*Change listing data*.
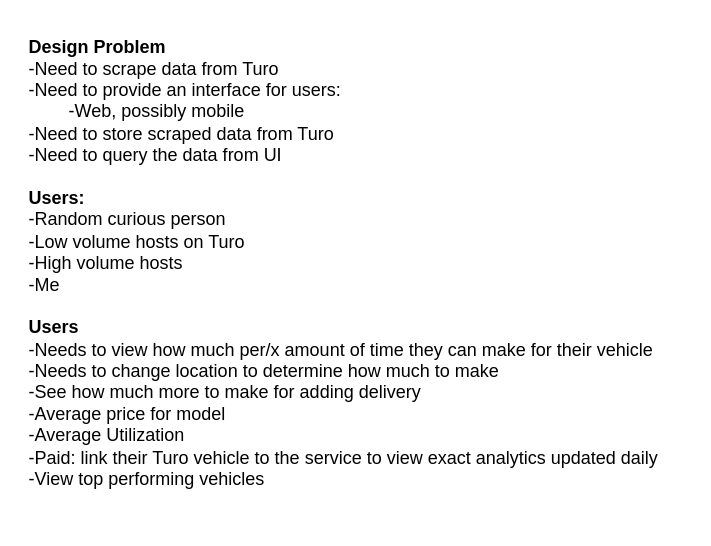
Earlier version of the draw.io diagram page "Problem & Assumptions" (1 of 7) of design/System Design.drawio (jacob-petterle/turo-scraper). Source tidied: cells renumbered, new cells numbered last; positions are measured from the earlier drawing's top-left corner, leaving out a move shared by most shapes. Both pictures are drawn from the tidied source at 150%, with x=0, y=0 at pixel (26, 26).
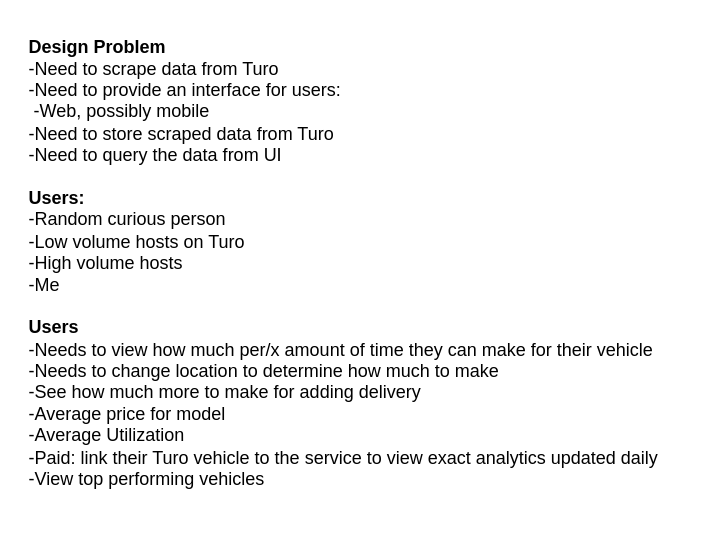
After the change.

The edit, as a diff of the source:
```diff
@@
 <mxGraphModel>
   <root>
     <mxCell id="0" />
     <mxCell id="1" parent="0" />
-    <mxCell id="2" value="&lt;div style=&quot;&quot;&gt;&lt;/div&gt;&lt;b&gt;Design Problem&lt;/b&gt;&lt;br&gt;&lt;div style=&quot;&quot;&gt;-Need to scrape data from Turo&lt;/div&gt;&lt;div style=&quot;&quot;&gt;-Need to provide an interface for users:&lt;/div&gt;&lt;div style=&quot;&quot;&gt;&lt;span style=&quot;white-space: pre;&quot;&gt;&#9;&lt;/span&gt;-Web, possibly mobile&lt;br&gt;&lt;/div&gt;&lt;div style=&quot;&quot;&gt;-Need to store scraped data from Turo&lt;/div&gt;&lt;div style=&quot;&quot;&gt;-Need to query the data from UI&lt;/div&gt;&lt;div style=&quot;&quot;&gt;&lt;br&gt;&lt;/div&gt;&lt;div style=&quot;&quot;&gt;&lt;b&gt;Users:&lt;/b&gt;&lt;/div&gt;&lt;div style=&quot;&quot;&gt;-Random curious person&lt;/div&gt;&lt;div style=&quot;&quot;&gt;-Low volume hosts on Turo&lt;/div&gt;&lt;div style=&quot;&quot;&gt;-High volume hosts&lt;/div&gt;&lt;div style=&quot;&quot;&gt;-Me&lt;/div&gt;&lt;div style=&quot;&quot;&gt;&lt;br&gt;&lt;/div&gt;&lt;div style=&quot;&quot;&gt;&lt;b&gt;Users&lt;/b&gt;&lt;/div&gt;&lt;div style=&quot;&quot;&gt;-Needs to view how much per/x amount of time they can make for their vehicle&lt;/div&gt;&lt;div style=&quot;&quot;&gt;-Needs to change location to determine how much to make&lt;/div&gt;&lt;div style=&quot;&quot;&gt;-See how much more to make for adding delivery&lt;/div&gt;&lt;div style=&quot;&quot;&gt;-Average price for model&lt;/div&gt;&lt;div style=&quot;&quot;&gt;-Average Utilization&lt;/div&gt;&lt;div style=&quot;&quot;&gt;-Paid: link their Turo vehicle to the service to view exact analytics updated daily&lt;/div&gt;&lt;div style=&quot;&quot;&gt;-View top performing vehicles&lt;/div&gt;&lt;div style=&quot;&quot;&gt;&lt;br&gt;&lt;/div&gt;" style="text;html=1;align=left;verticalAlign=middle;strokeColor=none;fillColor=none;" parent="1" vertex="1">
+    <mxCell id="2" value="&lt;div style=&quot;&quot;&gt;&lt;/div&gt;&lt;b&gt;Design Problem&lt;/b&gt;&lt;br&gt;&lt;div style=&quot;&quot;&gt;-Need to scrape data from Turo&lt;/div&gt;&lt;div style=&quot;&quot;&gt;-Need to provide an interface for users:&lt;/div&gt;&lt;div style=&quot;&quot;&gt;&lt;span style=&quot;white-space: pre;&quot;&gt; &lt;/span&gt;-Web, possibly mobile&lt;br&gt;&lt;/div&gt;&lt;div style=&quot;&quot;&gt;-Need to store scraped data from Turo&lt;/div&gt;&lt;div style=&quot;&quot;&gt;-Need to query the data from UI&lt;/div&gt;&lt;div style=&quot;&quot;&gt;&lt;br&gt;&lt;/div&gt;&lt;div style=&quot;&quot;&gt;&lt;b&gt;Users:&lt;/b&gt;&lt;/div&gt;&lt;div style=&quot;&quot;&gt;-Random curious person&lt;/div&gt;&lt;div style=&quot;&quot;&gt;-Low volume hosts on Turo&lt;/div&gt;&lt;div style=&quot;&quot;&gt;-High volume hosts&lt;/div&gt;&lt;div style=&quot;&quot;&gt;-Me&lt;/div&gt;&lt;div style=&quot;&quot;&gt;&lt;br&gt;&lt;/div&gt;&lt;div style=&quot;&quot;&gt;&lt;b&gt;Users&lt;/b&gt;&lt;/div&gt;&lt;div style=&quot;&quot;&gt;-Needs to view how much per/x amount of time they can make for their vehicle&lt;/div&gt;&lt;div style=&quot;&quot;&gt;-Needs to change location to determine how much to make&lt;/div&gt;&lt;div style=&quot;&quot;&gt;-See how much more to make for adding delivery&lt;/div&gt;&lt;div style=&quot;&quot;&gt;-Average price for model&lt;/div&gt;&lt;div style=&quot;&quot;&gt;-Average Utilization&lt;/div&gt;&lt;div style=&quot;&quot;&gt;-Paid: link their Turo vehicle to the service to view exact analytics updated daily&lt;/div&gt;&lt;div style=&quot;&quot;&gt;-View top performing vehicles&lt;/div&gt;&lt;div style=&quot;&quot;&gt;&lt;br&gt;&lt;/div&gt;" style="text;html=1;align=left;verticalAlign=middle;strokeColor=none;fillColor=none;" parent="1" vertex="1">
       <mxGeometry width="440" height="330" as="geometry" />
     </mxCell>
   </root>
 </mxGraphModel>
```
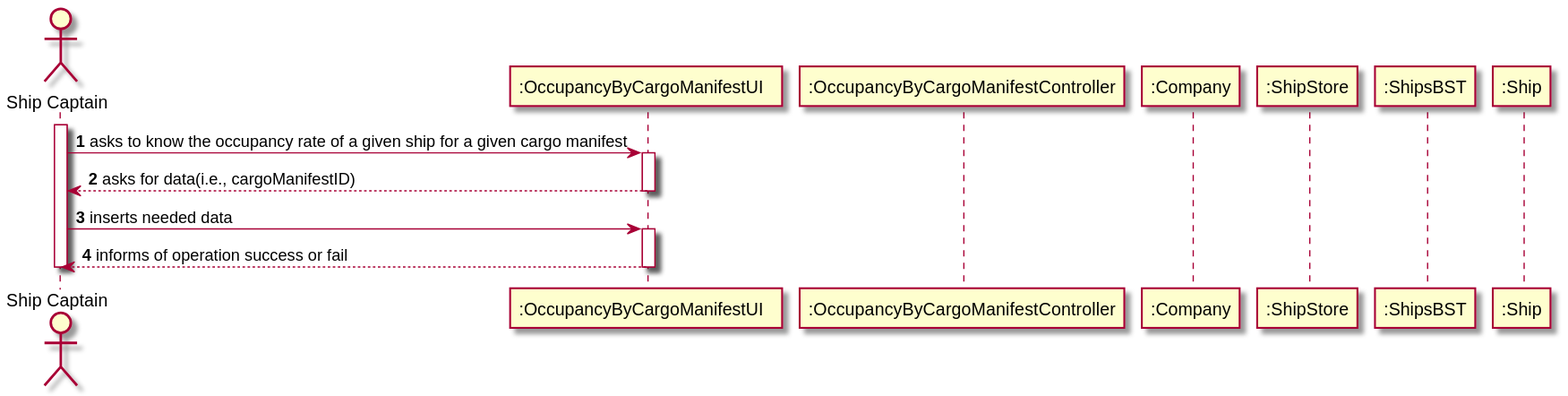
This is docs/US208/US_208_SD.svg from ana-albergaria/LAPR3-ISEP, a PlantUML export, as it was before one commit.
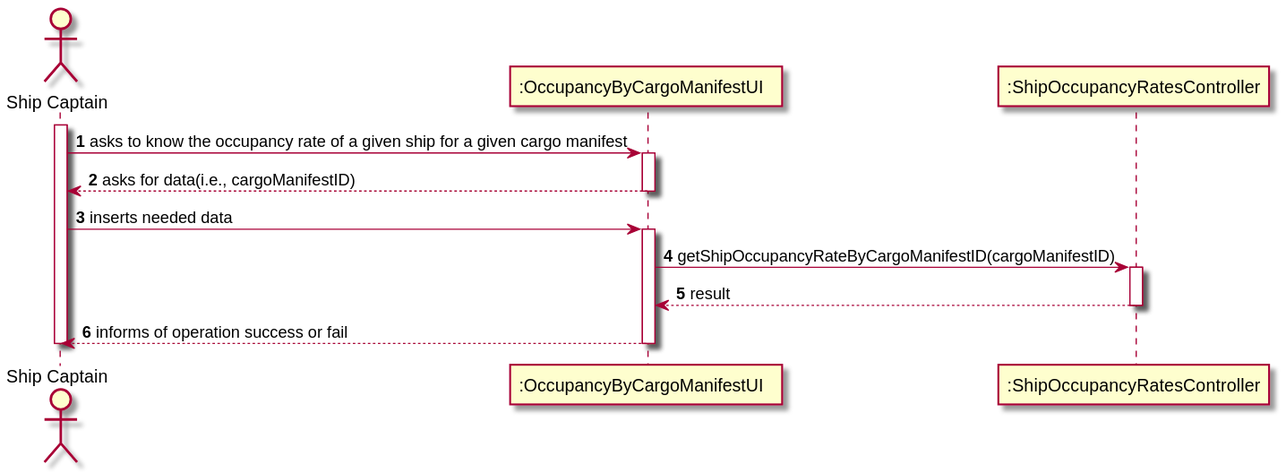
Above is the later version.

Change to the diagram source:
```diff
@@ -2,11 +2,7 @@
 autonumber
 actor "Ship Captain" as SC
 participant ":OccupancyByCargoManifestUI  " as UI
-participant ":OccupancyByCargoManifestController" as CTRL
-participant ":Company" as CMP
-participant ":ShipStore" as STORE
-participant ":ShipsBST" as SBST
-participant ":Ship" as SHIP
+participant ":ShipOccupancyRatesController" as CTRL
 
 activate SC
 SC -> UI : asks to know the occupancy rate of a given ship for a given cargo manifest
@@ -15,6 +11,11 @@
 deactivate UI
 SC -> UI : inserts needed data
 activate UI
+UI -> CTRL : getShipOccupancyRateByCargoManifestID(cargoManifestID)
+activate CTRL
+
+CTRL --> UI : result
+deactivate CTRL
 UI --> SC : informs of operation success or fail
 deactivate UI
 deactivate SC
```
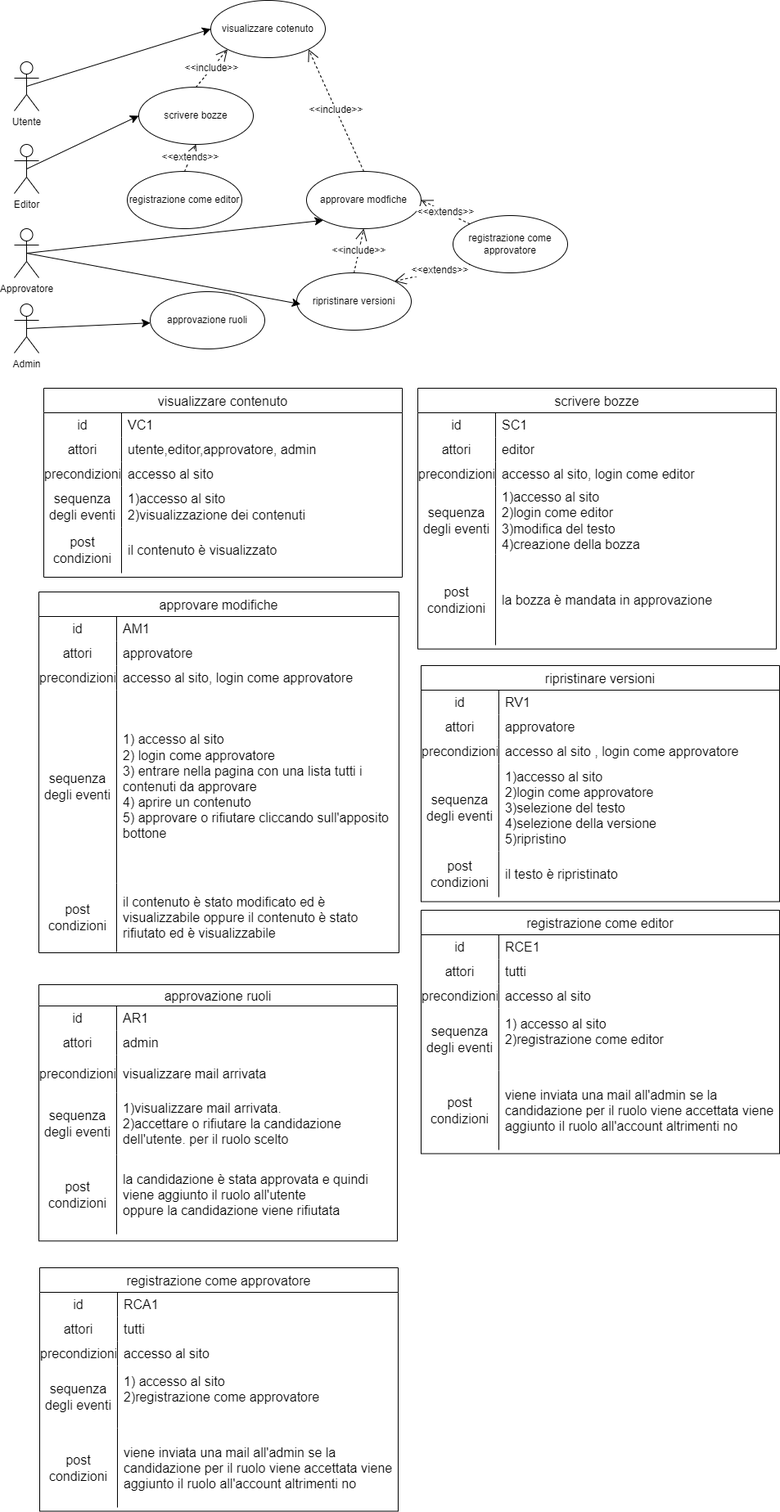
AngeloRipamonti/5C_WikiStudenti_DiDonnaKotisRipamontiTacconi keeps this draw.io diagram as assets/schemas/Casi d'uso.drawio.png. Above is the earlier version. Source tidied: cells renumbered, new cells last; positions are measured from the earlier drawing's top-left corner, leaving out a move shared by most shapes.
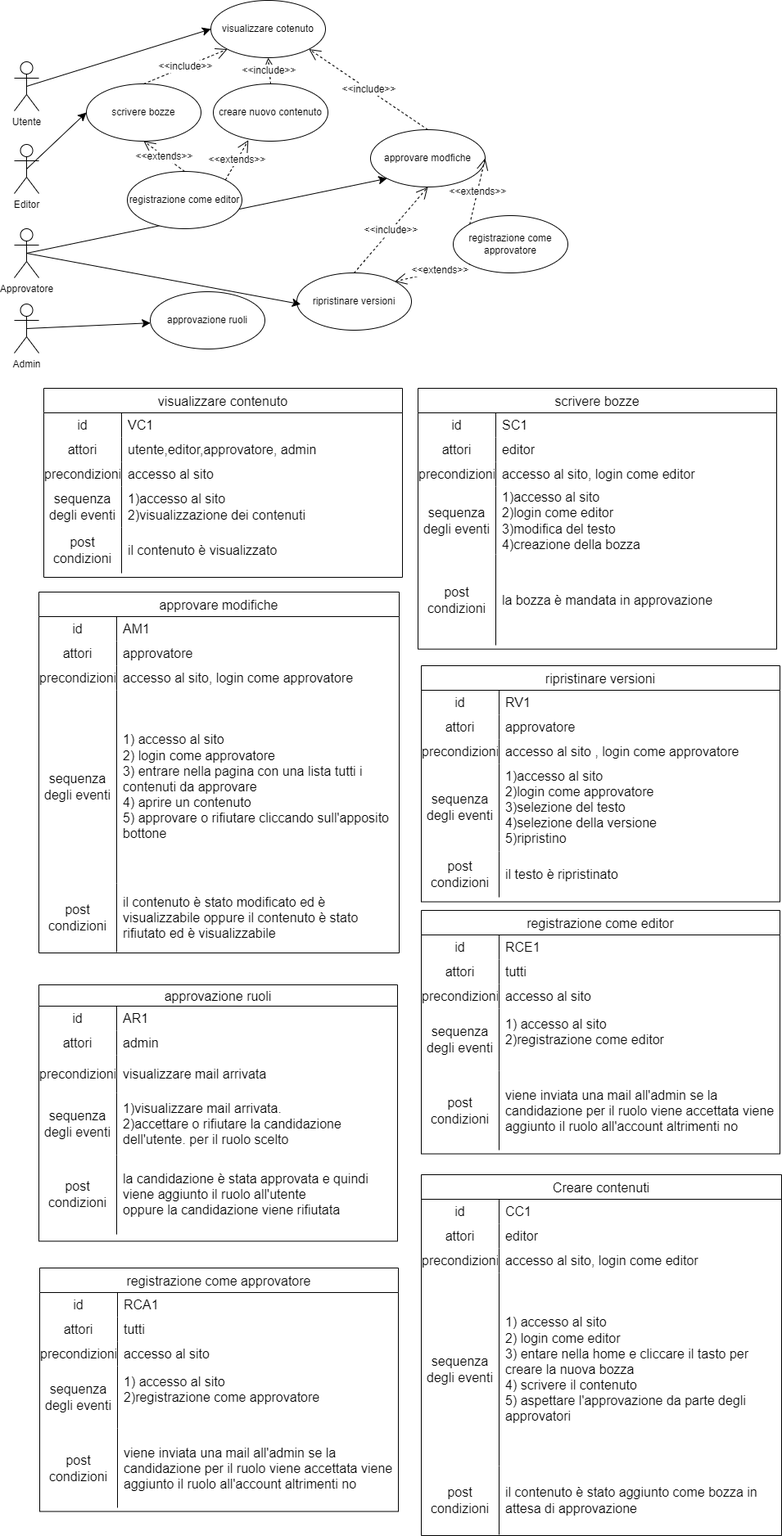
After the change.

Commit message:
use case

Change to the diagram source:
```diff
@@ -24,10 +24,10 @@
       <mxGeometry x="240" width="140" height="70" as="geometry" />
     </mxCell>
     <mxCell id="9" value="scrivere bozze" style="ellipse;whiteSpace=wrap;html=1;" parent="1" vertex="1">
-      <mxGeometry x="152" y="106" width="140" height="70" as="geometry" />
+      <mxGeometry x="88" y="102" width="140" height="70" as="geometry" />
     </mxCell>
     <mxCell id="10" value="approvare modfiche" style="ellipse;whiteSpace=wrap;html=1;" parent="1" vertex="1">
-      <mxGeometry x="357" y="209" width="140" height="70" as="geometry" />
+      <mxGeometry x="435" y="158" width="140" height="70" as="geometry" />
     </mxCell>
     <mxCell id="11" value="ripristinare versioni" style="ellipse;whiteSpace=wrap;html=1;" parent="1" vertex="1">
       <mxGeometry x="345" y="333" width="140" height="70" as="geometry" />
@@ -404,5 +404,62 @@
     <mxCell id="135" value="viene inviata una mail all'admin se la candidazione per il ruolo viene accettata viene aggiunto il ruolo all'account altrimenti no" style="shape=partialRectangle;html=1;whiteSpace=wrap;fillColor=none;top=0;left=0;bottom=0;right=0;align=left;spacingLeft=6;overflow=hidden;strokeColor=inherit;fontSize=16;" parent="133" vertex="1">
       <mxGeometry x="95" width="343" height="97" as="geometry" />
     </mxCell>
+    <mxCell id="136" value="creare nuovo contenuto" style="ellipse;whiteSpace=wrap;html=1;" parent="1" vertex="1">
+      <mxGeometry x="243" y="102" width="140" height="70" as="geometry" />
+    </mxCell>
+    <mxCell id="137" value="&amp;lt;&amp;lt;extends&amp;gt;&amp;gt;" style="endArrow=open;endSize=12;dashed=1;html=1;rounded=0;fontSize=12;curved=1;exitX=1;exitY=0;exitDx=0;exitDy=0;entryX=0.306;entryY=0.983;entryDx=0;entryDy=0;entryPerimeter=0;" parent="1" edge="1" source="99" target="136">
+      <mxGeometry relative="1" as="geometry" />
+    </mxCell>
+    <mxCell id="138" value="&amp;lt;&amp;lt;include&amp;gt;&amp;gt;" style="endArrow=open;endSize=12;dashed=1;html=1;rounded=0;fontSize=12;curved=1;exitX=0.5;exitY=0;exitDx=0;exitDy=0;entryX=0.5;entryY=1;entryDx=0;entryDy=0;" parent="1" edge="1" source="136" target="8">
+      <mxGeometry relative="1" as="geometry" />
+    </mxCell>
+    <mxCell id="139" value="Creare contenuti" style="shape=table;startSize=30;rowLines=0;fontStyle=0;strokeColor=default;fontSize=16;" parent="1" vertex="1">
+      <mxGeometry x="497" y="1435" width="440" height="441" as="geometry" />
+    </mxCell>
+    <mxCell id="140" style="shape=tableRow;horizontal=0;startSize=0;swimlaneHead=0;swimlaneBody=0;top=0;left=0;bottom=0;right=0;fillColor=none;strokeColor=inherit;fontSize=16;" parent="139" vertex="1">
+      <mxGeometry y="30" width="440" height="30" as="geometry" />
+    </mxCell>
+    <mxCell id="141" value="id" style="shape=partialRectangle;html=1;whiteSpace=wrap;fillColor=none;top=0;left=0;bottom=0;right=0;overflow=hidden;strokeColor=inherit;fontSize=16;" parent="140" vertex="1">
+      <mxGeometry width="95" height="30" as="geometry" />
+    </mxCell>
+    <mxCell id="142" value="CC1" style="shape=partialRectangle;html=1;whiteSpace=wrap;fillColor=none;top=0;left=0;bottom=0;right=0;align=left;spacingLeft=6;overflow=hidden;strokeColor=inherit;fontSize=16;" parent="140" vertex="1">
+      <mxGeometry x="95" width="345" height="30" as="geometry" />
+    </mxCell>
+    <mxCell id="143" style="shape=tableRow;horizontal=0;startSize=0;swimlaneHead=0;swimlaneBody=0;top=0;left=0;bottom=0;right=0;fillColor=none;strokeColor=inherit;fontSize=16;" parent="139" vertex="1">
+      <mxGeometry y="60" width="440" height="30" as="geometry" />
+    </mxCell>
+    <mxCell id="144" value="attori" style="shape=partialRectangle;html=1;whiteSpace=wrap;fillColor=none;top=0;left=0;bottom=0;right=0;overflow=hidden;strokeColor=inherit;fontSize=16;" parent="143" vertex="1">
+      <mxGeometry width="95" height="30" as="geometry" />
+    </mxCell>
+    <mxCell id="145" value="editor" style="shape=partialRectangle;html=1;whiteSpace=wrap;fillColor=none;top=0;left=0;bottom=0;right=0;align=left;spacingLeft=6;overflow=hidden;strokeColor=inherit;fontSize=16;" parent="143" vertex="1">
+      <mxGeometry x="95" width="345" height="30" as="geometry" />
+    </mxCell>
+    <mxCell id="146" style="shape=tableRow;horizontal=0;startSize=0;swimlaneHead=0;swimlaneBody=0;top=0;left=0;bottom=0;right=0;fillColor=none;strokeColor=inherit;fontSize=16;" parent="139" vertex="1">
+      <mxGeometry y="90" width="440" height="30" as="geometry" />
+    </mxCell>
+    <mxCell id="147" value="precondizioni" style="shape=partialRectangle;html=1;whiteSpace=wrap;fillColor=none;top=0;left=0;bottom=0;right=0;overflow=hidden;strokeColor=inherit;fontSize=16;" parent="146" vertex="1">
+      <mxGeometry width="95" height="30" as="geometry" />
+    </mxCell>
+    <mxCell id="148" value="accesso al sito, login come editor" style="shape=partialRectangle;html=1;whiteSpace=wrap;fillColor=none;top=0;left=0;bottom=0;right=0;align=left;spacingLeft=6;overflow=hidden;strokeColor=inherit;fontSize=16;" parent="146" vertex="1">
+      <mxGeometry x="95" width="345" height="30" as="geometry" />
+    </mxCell>
+    <mxCell id="149" style="shape=tableRow;horizontal=0;startSize=0;swimlaneHead=0;swimlaneBody=0;top=0;left=0;bottom=0;right=0;fillColor=none;strokeColor=inherit;fontSize=16;" parent="139" vertex="1">
+      <mxGeometry y="120" width="440" height="236" as="geometry" />
+    </mxCell>
+    <mxCell id="150" value="sequenza degli eventi" style="shape=partialRectangle;html=1;whiteSpace=wrap;fillColor=none;top=0;left=0;bottom=0;right=0;overflow=hidden;strokeColor=inherit;fontSize=16;" parent="149" vertex="1">
+      <mxGeometry width="95" height="236" as="geometry" />
+    </mxCell>
+    <mxCell id="151" value="1) accesso al sito&lt;div&gt;2) login come editor&lt;/div&gt;&lt;div&gt;3) entare nella home e cliccare il tasto per creare la nuova bozza&lt;/div&gt;&lt;div&gt;4) scrivere il contenuto&lt;/div&gt;&lt;div&gt;5) aspettare l'approvazione da parte degli approvatori&lt;/div&gt;" style="shape=partialRectangle;html=1;whiteSpace=wrap;fillColor=none;top=0;left=0;bottom=0;right=0;align=left;spacingLeft=6;overflow=hidden;strokeColor=inherit;fontSize=16;" parent="149" vertex="1">
+      <mxGeometry x="95" width="345" height="236" as="geometry" />
+    </mxCell>
+    <mxCell id="152" style="shape=tableRow;horizontal=0;startSize=0;swimlaneHead=0;swimlaneBody=0;top=0;left=0;bottom=0;right=0;fillColor=none;strokeColor=inherit;fontSize=16;" parent="139" vertex="1">
+      <mxGeometry y="356" width="440" height="84" as="geometry" />
+    </mxCell>
+    <mxCell id="153" value="post condizioni" style="shape=partialRectangle;html=1;whiteSpace=wrap;fillColor=none;top=0;left=0;bottom=0;right=0;overflow=hidden;strokeColor=inherit;fontSize=16;" parent="152" vertex="1">
+      <mxGeometry width="95" height="84" as="geometry" />
+    </mxCell>
+    <mxCell id="154" value="il contenuto è stato aggiunto come bozza in attesa di approvazione" style="shape=partialRectangle;html=1;whiteSpace=wrap;fillColor=none;top=0;left=0;bottom=0;right=0;align=left;spacingLeft=6;overflow=hidden;strokeColor=inherit;fontSize=16;" parent="152" vertex="1">
+      <mxGeometry x="95" width="345" height="84" as="geometry" />
+    </mxCell>
   </root>
 </mxGraphModel>
```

*EXERCISE OBJECTIVE*.
Look through the entries above. Copy each line in which the string "deactivate" occurs.

*RESPONSE AREA*.
 deactivate UI
+deactivate CTRL
 deactivate UI
 deactivate SC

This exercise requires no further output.